Content starts

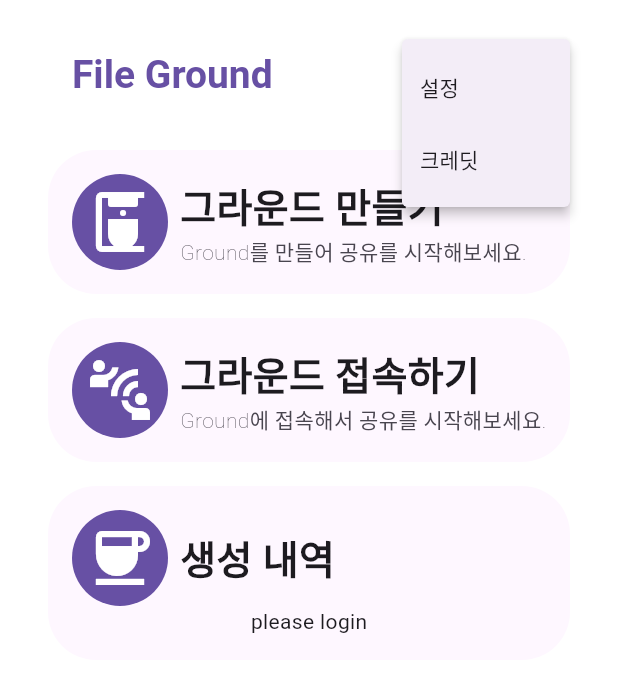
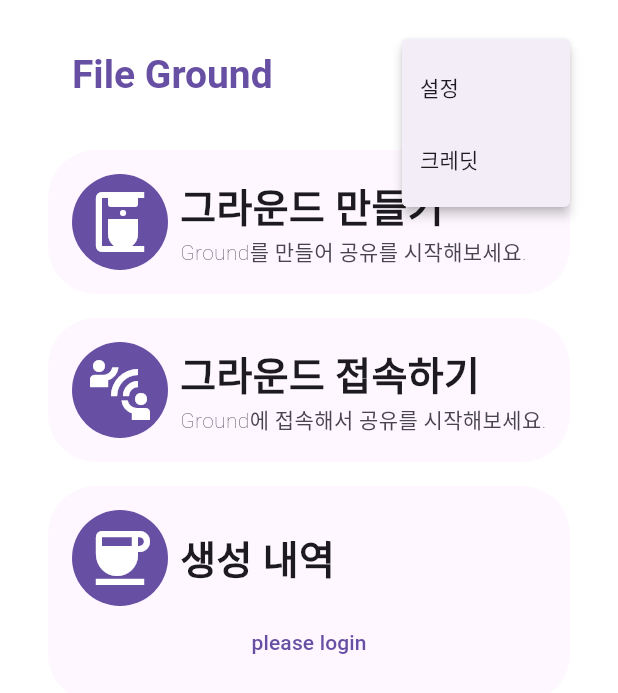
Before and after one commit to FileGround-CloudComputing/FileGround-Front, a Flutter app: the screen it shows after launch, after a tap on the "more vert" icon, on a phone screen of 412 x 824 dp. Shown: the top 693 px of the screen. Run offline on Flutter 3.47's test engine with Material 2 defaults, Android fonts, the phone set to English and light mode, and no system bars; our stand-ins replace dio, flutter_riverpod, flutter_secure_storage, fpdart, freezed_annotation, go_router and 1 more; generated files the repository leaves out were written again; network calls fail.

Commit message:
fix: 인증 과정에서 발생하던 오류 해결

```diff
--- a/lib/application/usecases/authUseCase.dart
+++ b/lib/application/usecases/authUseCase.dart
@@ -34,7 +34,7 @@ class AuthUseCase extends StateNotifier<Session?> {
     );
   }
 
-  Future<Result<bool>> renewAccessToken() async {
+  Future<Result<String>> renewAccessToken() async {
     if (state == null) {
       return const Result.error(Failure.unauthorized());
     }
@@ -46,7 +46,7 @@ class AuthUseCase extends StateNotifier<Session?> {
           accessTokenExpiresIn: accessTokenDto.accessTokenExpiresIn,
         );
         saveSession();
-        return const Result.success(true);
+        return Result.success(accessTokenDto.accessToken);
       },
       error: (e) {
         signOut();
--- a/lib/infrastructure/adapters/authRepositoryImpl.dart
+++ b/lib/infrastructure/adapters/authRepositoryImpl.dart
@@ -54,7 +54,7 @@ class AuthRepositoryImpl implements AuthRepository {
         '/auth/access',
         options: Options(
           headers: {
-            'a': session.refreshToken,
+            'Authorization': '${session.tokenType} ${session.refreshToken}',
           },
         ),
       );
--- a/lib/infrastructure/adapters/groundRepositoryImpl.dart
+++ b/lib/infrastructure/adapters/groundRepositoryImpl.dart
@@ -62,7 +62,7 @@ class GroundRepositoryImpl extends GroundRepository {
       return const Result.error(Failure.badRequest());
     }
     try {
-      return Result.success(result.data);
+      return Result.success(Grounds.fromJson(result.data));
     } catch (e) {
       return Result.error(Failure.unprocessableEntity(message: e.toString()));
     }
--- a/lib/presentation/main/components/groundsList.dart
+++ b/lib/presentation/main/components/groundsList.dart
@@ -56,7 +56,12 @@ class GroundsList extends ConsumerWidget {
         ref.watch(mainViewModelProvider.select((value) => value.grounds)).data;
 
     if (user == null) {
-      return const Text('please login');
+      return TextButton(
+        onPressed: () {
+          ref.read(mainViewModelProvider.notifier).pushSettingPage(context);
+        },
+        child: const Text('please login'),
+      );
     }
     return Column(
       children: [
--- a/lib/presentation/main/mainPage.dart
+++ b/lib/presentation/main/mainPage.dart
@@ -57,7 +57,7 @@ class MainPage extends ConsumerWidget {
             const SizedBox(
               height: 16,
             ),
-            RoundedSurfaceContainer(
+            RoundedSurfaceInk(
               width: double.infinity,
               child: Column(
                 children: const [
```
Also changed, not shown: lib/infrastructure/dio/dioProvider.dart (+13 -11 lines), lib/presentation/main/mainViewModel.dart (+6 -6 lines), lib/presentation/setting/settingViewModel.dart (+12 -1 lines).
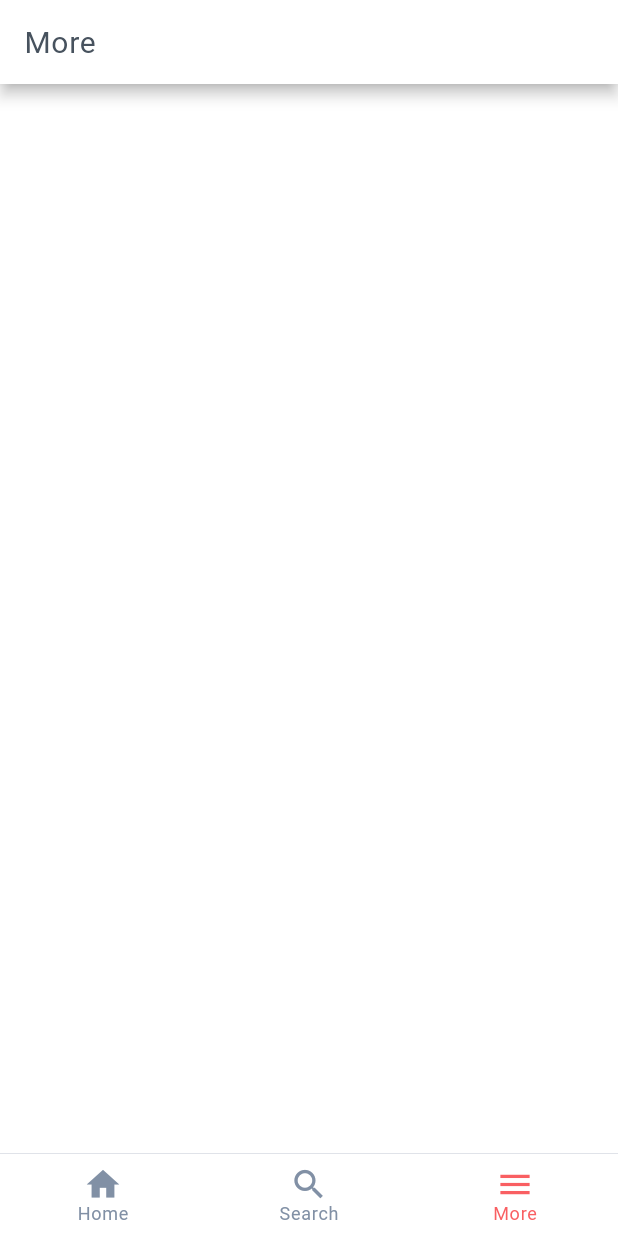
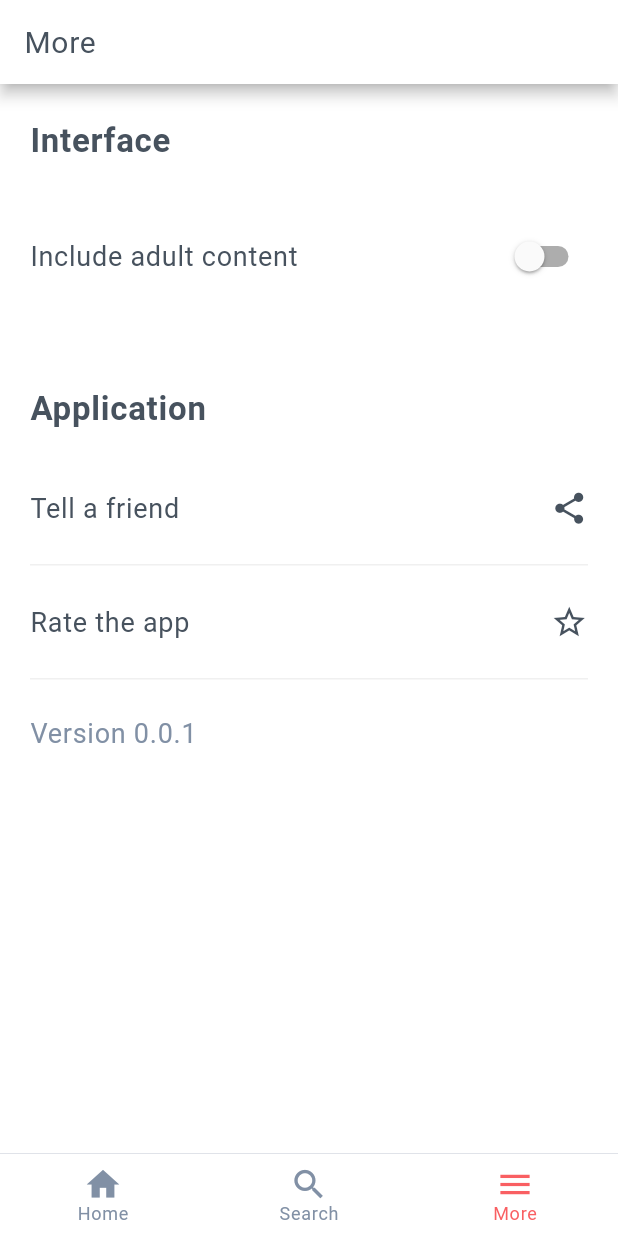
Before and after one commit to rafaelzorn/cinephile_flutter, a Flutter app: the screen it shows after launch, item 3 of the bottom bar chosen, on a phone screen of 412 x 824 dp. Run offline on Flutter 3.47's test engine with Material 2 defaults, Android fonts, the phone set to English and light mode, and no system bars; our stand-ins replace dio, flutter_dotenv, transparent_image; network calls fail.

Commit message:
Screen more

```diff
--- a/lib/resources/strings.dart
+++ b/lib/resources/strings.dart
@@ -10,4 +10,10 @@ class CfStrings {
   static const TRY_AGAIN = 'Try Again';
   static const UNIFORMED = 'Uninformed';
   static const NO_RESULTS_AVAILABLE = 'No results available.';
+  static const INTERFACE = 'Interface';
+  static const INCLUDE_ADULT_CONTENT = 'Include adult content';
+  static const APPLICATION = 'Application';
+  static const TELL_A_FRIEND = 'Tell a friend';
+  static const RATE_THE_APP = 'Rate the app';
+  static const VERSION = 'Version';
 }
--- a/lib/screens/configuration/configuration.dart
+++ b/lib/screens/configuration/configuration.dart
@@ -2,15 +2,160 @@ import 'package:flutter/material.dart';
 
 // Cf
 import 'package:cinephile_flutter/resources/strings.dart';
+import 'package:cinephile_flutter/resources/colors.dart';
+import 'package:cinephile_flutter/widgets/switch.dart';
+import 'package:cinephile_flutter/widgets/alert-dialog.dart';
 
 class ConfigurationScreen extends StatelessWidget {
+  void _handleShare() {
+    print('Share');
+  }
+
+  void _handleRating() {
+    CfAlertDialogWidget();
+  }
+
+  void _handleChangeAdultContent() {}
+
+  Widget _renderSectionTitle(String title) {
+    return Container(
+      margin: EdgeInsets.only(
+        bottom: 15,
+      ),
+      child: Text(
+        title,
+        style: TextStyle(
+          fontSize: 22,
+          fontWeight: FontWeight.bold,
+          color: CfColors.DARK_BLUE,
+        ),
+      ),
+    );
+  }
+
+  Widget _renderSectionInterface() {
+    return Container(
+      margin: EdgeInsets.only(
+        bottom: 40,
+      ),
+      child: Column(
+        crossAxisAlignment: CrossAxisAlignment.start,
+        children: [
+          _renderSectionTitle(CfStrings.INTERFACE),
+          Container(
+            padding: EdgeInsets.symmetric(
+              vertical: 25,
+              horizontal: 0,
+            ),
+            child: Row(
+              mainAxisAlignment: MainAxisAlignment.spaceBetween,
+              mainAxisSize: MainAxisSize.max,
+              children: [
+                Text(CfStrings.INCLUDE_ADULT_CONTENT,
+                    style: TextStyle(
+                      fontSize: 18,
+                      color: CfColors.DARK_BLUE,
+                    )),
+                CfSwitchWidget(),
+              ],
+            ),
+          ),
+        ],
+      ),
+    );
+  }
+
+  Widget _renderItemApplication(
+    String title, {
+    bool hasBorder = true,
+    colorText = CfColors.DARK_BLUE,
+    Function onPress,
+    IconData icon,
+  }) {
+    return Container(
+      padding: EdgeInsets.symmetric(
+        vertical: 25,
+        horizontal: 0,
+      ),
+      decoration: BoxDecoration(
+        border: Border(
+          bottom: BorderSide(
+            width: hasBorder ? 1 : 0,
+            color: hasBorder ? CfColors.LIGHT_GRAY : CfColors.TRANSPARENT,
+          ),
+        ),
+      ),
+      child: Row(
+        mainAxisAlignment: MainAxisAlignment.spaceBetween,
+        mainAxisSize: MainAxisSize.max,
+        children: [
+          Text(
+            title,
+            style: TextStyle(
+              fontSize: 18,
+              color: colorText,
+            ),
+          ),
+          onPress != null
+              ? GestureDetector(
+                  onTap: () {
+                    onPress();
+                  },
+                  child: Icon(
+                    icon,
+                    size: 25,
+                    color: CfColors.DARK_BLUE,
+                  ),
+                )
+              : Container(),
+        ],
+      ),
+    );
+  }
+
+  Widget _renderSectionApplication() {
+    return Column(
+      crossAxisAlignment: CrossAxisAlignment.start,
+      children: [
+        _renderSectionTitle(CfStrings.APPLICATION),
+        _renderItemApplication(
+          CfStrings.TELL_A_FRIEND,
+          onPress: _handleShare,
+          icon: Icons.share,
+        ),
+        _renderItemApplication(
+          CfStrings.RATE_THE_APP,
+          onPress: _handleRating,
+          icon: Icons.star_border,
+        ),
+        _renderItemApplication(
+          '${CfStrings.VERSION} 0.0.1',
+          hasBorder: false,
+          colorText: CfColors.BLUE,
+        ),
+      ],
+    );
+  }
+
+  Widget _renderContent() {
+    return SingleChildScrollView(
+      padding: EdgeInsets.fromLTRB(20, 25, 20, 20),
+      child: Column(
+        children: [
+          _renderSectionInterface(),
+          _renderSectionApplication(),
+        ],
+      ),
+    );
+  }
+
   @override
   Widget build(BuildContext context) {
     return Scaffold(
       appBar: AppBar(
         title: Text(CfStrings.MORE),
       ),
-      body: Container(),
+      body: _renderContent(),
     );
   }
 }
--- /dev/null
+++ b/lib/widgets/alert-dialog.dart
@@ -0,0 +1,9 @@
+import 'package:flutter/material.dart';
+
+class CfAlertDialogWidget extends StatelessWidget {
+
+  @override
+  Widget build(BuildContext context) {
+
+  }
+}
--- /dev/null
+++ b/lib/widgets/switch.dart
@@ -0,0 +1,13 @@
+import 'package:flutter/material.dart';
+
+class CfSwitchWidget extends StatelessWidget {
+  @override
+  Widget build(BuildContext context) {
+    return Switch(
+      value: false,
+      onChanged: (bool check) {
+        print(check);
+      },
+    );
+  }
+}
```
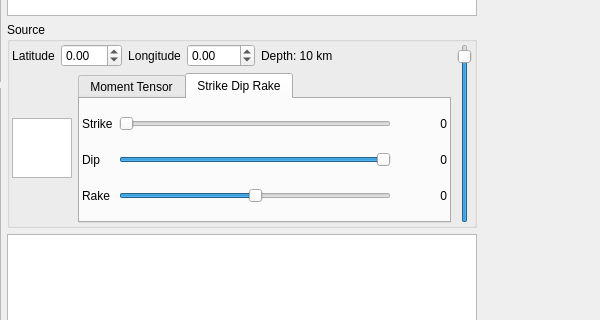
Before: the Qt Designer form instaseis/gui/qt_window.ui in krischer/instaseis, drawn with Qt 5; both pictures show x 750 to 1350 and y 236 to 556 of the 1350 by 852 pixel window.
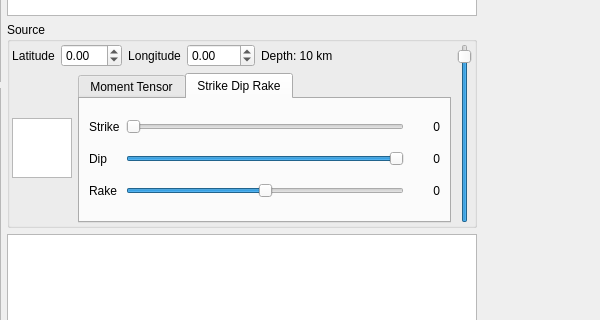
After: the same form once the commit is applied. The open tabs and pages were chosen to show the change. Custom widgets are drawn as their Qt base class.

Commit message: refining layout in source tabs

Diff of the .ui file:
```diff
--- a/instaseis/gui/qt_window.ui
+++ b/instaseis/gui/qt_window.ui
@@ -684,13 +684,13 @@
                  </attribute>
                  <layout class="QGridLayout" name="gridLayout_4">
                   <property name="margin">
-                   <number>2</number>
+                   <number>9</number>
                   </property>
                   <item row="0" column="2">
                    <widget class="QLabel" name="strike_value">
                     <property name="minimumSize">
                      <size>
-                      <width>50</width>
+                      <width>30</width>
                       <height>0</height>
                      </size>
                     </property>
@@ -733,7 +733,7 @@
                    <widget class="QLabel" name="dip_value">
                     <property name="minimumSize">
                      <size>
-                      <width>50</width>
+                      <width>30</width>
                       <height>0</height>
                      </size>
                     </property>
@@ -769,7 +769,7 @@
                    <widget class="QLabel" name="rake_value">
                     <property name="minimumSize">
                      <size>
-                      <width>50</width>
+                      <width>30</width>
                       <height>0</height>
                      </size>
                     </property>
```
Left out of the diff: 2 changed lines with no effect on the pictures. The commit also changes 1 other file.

Content ends

• **How to complete this task**
Search the data for the word "TextStyle" and copy each line where it appears.

• **Completed task**
+        style: TextStyle(
+                    style: TextStyle(
+            style: TextStyle(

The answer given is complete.